=== The problem ===
Your reply should be a single number, the count of lines in the records that contain "InnoDB".

=== Records supplied ===
-.-.-

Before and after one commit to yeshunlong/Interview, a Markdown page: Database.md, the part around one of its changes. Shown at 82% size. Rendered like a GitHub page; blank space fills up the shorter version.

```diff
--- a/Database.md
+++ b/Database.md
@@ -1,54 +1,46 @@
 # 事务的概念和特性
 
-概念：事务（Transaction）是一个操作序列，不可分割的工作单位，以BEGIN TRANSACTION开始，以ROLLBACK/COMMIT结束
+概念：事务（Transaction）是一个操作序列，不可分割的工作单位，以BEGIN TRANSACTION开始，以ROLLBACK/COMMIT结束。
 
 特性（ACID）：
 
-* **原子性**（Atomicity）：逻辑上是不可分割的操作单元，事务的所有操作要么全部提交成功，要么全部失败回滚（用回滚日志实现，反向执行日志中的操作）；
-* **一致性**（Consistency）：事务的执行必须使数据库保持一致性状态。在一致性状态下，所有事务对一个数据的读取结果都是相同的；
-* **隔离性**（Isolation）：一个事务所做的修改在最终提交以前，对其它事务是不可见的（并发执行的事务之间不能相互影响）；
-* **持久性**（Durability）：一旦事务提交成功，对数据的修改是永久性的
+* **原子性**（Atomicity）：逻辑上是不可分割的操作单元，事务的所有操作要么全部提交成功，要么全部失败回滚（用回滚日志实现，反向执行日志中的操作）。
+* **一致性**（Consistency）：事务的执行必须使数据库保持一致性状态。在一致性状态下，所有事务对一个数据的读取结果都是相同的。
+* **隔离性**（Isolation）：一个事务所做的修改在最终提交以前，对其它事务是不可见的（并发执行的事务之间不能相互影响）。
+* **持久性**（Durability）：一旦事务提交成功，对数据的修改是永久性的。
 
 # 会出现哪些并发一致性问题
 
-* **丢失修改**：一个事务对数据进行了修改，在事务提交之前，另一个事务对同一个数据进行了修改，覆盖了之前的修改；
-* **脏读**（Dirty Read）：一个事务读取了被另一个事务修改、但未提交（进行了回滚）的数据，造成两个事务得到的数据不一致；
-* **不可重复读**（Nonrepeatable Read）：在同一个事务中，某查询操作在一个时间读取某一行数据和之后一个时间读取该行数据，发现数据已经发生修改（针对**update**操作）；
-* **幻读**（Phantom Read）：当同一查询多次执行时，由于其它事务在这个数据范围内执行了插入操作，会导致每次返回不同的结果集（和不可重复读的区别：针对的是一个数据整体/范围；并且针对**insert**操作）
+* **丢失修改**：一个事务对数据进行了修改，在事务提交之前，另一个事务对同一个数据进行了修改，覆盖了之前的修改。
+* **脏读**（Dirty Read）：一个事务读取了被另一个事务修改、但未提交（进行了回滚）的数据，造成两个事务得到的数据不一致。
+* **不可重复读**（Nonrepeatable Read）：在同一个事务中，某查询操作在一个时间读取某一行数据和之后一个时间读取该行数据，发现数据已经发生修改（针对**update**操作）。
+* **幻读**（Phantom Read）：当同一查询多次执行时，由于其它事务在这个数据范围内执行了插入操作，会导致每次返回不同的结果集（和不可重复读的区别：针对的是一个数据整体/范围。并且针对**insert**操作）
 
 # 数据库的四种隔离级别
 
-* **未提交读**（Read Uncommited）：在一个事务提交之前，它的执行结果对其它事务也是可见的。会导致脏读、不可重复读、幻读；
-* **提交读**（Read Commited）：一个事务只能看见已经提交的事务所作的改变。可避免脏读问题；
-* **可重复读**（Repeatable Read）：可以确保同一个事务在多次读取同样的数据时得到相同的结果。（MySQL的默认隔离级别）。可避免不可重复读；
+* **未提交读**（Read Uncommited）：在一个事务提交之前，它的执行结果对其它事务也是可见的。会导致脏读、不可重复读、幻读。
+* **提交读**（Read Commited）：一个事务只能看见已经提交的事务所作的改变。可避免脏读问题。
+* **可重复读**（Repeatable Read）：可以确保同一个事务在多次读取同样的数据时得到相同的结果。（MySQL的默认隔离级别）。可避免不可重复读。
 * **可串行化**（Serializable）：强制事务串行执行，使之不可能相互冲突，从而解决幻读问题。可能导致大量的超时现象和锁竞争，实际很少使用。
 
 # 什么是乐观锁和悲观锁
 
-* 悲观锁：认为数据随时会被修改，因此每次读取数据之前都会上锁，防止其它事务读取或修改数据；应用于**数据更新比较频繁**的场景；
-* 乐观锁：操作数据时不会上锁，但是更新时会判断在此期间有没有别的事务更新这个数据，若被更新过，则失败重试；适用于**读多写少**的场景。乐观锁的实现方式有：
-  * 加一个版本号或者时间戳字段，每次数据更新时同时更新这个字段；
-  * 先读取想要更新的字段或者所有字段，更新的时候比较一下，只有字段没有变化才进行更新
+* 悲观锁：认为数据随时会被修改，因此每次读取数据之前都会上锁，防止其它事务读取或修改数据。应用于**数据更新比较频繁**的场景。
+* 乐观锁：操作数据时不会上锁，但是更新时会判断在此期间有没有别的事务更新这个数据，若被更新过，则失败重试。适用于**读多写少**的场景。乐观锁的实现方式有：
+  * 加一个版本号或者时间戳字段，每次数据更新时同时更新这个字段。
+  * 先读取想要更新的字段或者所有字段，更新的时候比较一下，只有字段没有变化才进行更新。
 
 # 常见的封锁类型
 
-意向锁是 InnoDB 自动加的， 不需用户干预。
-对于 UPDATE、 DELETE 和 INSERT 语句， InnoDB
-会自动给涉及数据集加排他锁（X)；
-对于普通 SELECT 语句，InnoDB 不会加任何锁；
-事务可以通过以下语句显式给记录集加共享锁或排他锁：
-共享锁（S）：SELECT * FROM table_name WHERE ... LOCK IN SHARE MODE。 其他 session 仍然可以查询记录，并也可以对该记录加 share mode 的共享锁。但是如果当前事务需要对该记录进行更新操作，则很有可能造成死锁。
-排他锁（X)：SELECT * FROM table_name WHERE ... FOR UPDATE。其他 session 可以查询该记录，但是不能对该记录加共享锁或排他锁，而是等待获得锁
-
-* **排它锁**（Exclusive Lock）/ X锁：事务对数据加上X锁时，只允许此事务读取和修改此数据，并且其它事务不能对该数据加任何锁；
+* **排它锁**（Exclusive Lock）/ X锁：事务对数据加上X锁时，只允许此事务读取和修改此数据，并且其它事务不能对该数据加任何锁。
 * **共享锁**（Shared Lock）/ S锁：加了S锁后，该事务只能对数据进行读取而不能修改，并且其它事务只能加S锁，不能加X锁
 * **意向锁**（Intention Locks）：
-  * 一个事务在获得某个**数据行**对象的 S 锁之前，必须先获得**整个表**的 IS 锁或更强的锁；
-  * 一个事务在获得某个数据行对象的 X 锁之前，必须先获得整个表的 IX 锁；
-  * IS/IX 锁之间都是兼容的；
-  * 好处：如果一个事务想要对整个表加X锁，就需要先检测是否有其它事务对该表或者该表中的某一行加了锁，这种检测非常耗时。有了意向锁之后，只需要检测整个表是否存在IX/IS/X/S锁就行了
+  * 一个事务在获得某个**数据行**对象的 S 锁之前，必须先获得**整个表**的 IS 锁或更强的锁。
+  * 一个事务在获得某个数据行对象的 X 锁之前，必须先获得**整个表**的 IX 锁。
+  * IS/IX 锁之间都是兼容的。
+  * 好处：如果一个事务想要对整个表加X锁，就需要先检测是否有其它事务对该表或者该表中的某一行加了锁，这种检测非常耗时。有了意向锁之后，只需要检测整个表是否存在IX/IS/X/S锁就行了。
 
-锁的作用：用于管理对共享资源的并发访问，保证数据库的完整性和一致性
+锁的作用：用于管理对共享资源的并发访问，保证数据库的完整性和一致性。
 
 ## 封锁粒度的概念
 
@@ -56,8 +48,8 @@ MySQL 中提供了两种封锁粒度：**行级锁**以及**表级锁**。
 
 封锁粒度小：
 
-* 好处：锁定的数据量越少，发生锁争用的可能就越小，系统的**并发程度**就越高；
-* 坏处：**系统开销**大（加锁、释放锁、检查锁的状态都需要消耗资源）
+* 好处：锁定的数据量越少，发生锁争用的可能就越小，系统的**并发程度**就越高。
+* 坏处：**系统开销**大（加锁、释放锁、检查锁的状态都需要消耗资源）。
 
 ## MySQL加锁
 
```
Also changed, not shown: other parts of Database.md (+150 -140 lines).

-.-.-

=== Expected answer ===
3